*** Entries supplied ***

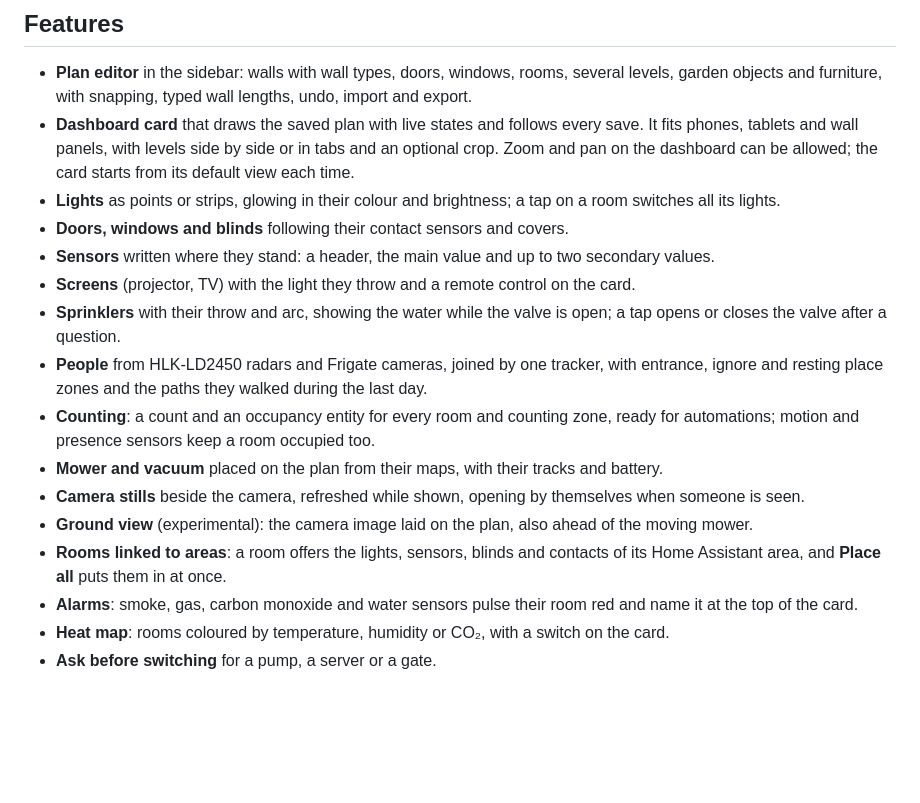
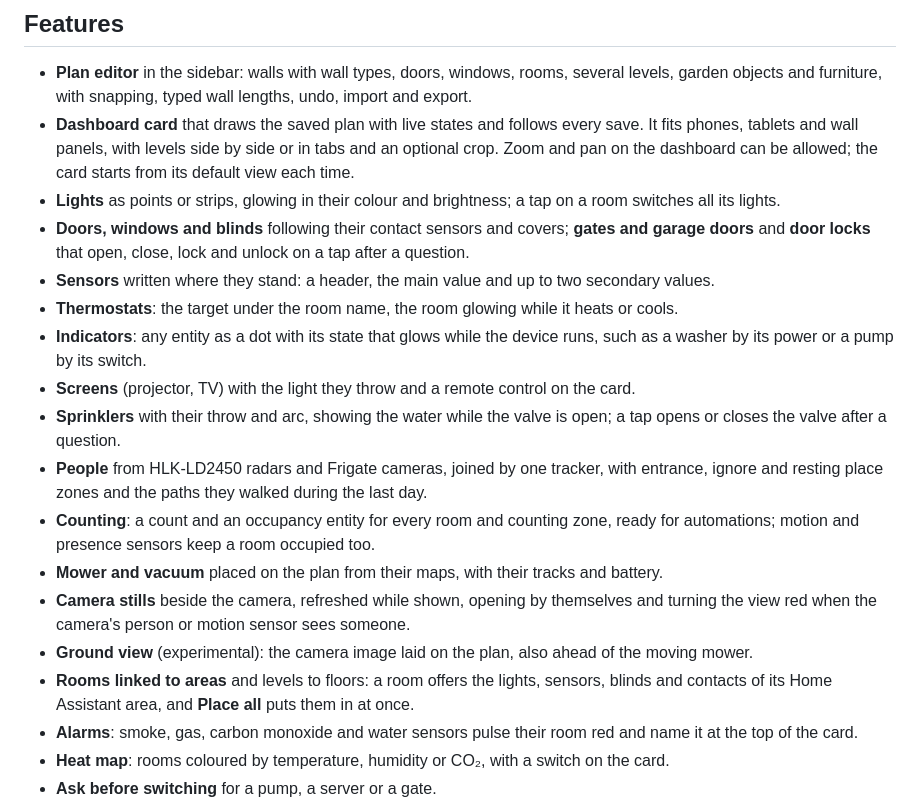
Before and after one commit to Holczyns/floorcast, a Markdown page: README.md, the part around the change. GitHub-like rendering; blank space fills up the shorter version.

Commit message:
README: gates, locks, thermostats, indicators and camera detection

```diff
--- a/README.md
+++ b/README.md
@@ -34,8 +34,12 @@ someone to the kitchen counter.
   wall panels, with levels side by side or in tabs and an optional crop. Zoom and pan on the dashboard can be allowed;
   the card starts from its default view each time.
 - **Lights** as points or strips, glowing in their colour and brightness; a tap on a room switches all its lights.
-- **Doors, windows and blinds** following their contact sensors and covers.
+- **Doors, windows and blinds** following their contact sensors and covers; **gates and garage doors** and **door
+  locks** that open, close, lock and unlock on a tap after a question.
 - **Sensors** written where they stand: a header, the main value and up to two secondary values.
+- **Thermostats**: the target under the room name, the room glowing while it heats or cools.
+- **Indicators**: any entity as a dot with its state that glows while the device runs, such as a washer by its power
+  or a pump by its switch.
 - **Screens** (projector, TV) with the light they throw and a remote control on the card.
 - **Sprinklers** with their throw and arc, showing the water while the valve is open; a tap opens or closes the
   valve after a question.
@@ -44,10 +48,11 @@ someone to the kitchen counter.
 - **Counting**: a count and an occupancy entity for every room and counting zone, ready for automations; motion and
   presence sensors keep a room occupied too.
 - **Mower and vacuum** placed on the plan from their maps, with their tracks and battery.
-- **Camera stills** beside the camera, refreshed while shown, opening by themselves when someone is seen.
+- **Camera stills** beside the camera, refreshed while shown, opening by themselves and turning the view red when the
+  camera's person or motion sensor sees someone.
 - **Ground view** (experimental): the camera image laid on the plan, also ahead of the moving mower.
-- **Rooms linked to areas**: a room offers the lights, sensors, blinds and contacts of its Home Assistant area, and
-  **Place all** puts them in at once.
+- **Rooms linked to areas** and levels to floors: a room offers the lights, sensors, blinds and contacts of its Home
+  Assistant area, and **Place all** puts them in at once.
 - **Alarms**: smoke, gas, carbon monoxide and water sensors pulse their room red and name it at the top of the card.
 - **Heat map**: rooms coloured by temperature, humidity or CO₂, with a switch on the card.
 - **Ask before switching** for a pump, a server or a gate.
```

***

Every line above that holds the word "lights" is to be found and copied.

 - **Lights** as points or strips, glowing in their colour and brightness; a tap on a room switches all its lights.
-- **Rooms linked to areas**: a room offers the lights, sensors, blinds and contacts of its Home Assistant area, and
+- **Rooms linked to areas** and levels to floors: a room offers the lights, sensors, blinds and contacts of its Home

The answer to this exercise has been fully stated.